-- Opening Marker --
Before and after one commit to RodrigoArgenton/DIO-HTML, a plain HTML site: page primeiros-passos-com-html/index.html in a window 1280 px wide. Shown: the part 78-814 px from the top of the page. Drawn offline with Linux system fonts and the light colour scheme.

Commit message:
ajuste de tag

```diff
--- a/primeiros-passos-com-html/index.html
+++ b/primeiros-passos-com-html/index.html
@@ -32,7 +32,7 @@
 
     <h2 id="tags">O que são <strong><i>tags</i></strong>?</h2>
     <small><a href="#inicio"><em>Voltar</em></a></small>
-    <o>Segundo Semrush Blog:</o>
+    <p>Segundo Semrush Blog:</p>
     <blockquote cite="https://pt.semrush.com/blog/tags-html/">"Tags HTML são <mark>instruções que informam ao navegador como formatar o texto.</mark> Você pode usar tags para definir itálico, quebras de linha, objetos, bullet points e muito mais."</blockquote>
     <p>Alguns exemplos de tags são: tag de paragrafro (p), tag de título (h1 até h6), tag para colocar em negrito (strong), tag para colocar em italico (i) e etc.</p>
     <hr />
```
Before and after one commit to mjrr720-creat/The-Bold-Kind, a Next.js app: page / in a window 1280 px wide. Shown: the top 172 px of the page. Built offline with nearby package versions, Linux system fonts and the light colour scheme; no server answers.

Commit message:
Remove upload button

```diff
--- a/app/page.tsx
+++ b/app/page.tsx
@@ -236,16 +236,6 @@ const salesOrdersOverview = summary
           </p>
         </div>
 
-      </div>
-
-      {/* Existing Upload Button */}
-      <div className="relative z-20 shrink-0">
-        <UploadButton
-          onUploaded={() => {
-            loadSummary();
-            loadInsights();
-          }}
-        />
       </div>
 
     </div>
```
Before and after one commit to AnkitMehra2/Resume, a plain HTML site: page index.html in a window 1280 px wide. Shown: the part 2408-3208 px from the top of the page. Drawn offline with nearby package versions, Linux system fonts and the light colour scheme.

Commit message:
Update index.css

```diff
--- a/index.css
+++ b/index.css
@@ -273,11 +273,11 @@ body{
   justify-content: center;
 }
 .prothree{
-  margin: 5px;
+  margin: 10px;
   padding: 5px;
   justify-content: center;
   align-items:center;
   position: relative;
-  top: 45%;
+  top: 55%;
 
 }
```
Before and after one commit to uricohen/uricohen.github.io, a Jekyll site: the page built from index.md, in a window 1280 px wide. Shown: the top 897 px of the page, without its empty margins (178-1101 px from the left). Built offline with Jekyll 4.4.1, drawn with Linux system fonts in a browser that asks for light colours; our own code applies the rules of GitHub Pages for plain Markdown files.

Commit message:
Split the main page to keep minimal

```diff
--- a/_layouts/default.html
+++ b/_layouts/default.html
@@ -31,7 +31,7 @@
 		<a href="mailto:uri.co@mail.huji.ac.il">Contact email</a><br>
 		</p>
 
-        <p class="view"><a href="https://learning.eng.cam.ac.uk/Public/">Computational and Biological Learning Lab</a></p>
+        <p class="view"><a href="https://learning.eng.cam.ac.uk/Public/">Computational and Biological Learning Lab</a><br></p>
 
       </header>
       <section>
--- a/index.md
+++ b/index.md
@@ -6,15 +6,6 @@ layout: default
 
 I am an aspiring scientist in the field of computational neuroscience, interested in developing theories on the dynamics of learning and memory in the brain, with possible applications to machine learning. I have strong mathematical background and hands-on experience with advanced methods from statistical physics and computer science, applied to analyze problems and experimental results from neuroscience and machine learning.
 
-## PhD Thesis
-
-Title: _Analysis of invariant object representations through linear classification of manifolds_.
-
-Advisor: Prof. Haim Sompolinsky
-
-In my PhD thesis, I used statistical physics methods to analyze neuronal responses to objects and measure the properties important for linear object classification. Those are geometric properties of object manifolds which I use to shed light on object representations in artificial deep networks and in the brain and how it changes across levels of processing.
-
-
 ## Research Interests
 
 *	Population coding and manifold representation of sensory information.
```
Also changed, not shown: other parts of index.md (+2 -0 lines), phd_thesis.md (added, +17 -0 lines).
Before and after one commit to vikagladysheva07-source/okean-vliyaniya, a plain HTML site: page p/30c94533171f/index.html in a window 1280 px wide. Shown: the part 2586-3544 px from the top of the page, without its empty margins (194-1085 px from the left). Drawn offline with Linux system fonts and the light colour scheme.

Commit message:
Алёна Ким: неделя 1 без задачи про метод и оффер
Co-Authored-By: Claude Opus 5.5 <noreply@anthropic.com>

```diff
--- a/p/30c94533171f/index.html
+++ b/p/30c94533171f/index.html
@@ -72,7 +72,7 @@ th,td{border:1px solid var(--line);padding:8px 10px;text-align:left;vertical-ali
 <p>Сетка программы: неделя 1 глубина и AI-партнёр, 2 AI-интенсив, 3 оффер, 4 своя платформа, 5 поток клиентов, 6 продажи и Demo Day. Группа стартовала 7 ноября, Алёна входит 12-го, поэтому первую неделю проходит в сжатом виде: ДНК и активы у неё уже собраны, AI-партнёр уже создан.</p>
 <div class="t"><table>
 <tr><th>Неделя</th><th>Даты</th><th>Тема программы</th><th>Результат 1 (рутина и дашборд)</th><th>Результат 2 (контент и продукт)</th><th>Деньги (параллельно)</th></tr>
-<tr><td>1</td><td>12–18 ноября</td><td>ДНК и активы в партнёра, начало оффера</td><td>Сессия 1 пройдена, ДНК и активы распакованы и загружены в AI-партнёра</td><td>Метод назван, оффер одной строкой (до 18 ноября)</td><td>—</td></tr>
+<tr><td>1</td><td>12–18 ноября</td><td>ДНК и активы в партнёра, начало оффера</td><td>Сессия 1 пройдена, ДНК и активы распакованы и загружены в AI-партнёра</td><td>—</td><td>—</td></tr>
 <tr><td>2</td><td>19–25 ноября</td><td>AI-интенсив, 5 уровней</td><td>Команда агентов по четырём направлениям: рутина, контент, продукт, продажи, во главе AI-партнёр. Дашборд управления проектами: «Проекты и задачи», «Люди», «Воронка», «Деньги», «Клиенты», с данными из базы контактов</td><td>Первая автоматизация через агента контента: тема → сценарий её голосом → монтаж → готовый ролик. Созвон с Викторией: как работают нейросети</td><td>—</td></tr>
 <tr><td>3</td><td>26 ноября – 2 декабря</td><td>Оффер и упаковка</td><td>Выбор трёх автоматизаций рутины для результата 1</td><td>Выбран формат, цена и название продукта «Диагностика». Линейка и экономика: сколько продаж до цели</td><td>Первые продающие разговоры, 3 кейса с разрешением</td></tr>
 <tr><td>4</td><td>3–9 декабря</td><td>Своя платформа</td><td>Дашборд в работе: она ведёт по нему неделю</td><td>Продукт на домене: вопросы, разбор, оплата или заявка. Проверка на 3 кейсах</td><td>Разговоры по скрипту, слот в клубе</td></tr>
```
-- Closing Marker --
[ACTIVITY]
Among the lines above, find each one containing the string "primeiros" and copy it.

[WRITTEN ANSWER]
Before and after one commit to RodrigoArgenton/DIO-HTML, a plain HTML site: page primeiros-passos-com-html/index.html in a window 1280 px wide. Shown: the part 78-814 px from the top of the page. Drawn offline with Linux system fonts and the light colour scheme.
--- a/primeiros-passos-com-html/index.html
+++ b/primeiros-passos-com-html/index.html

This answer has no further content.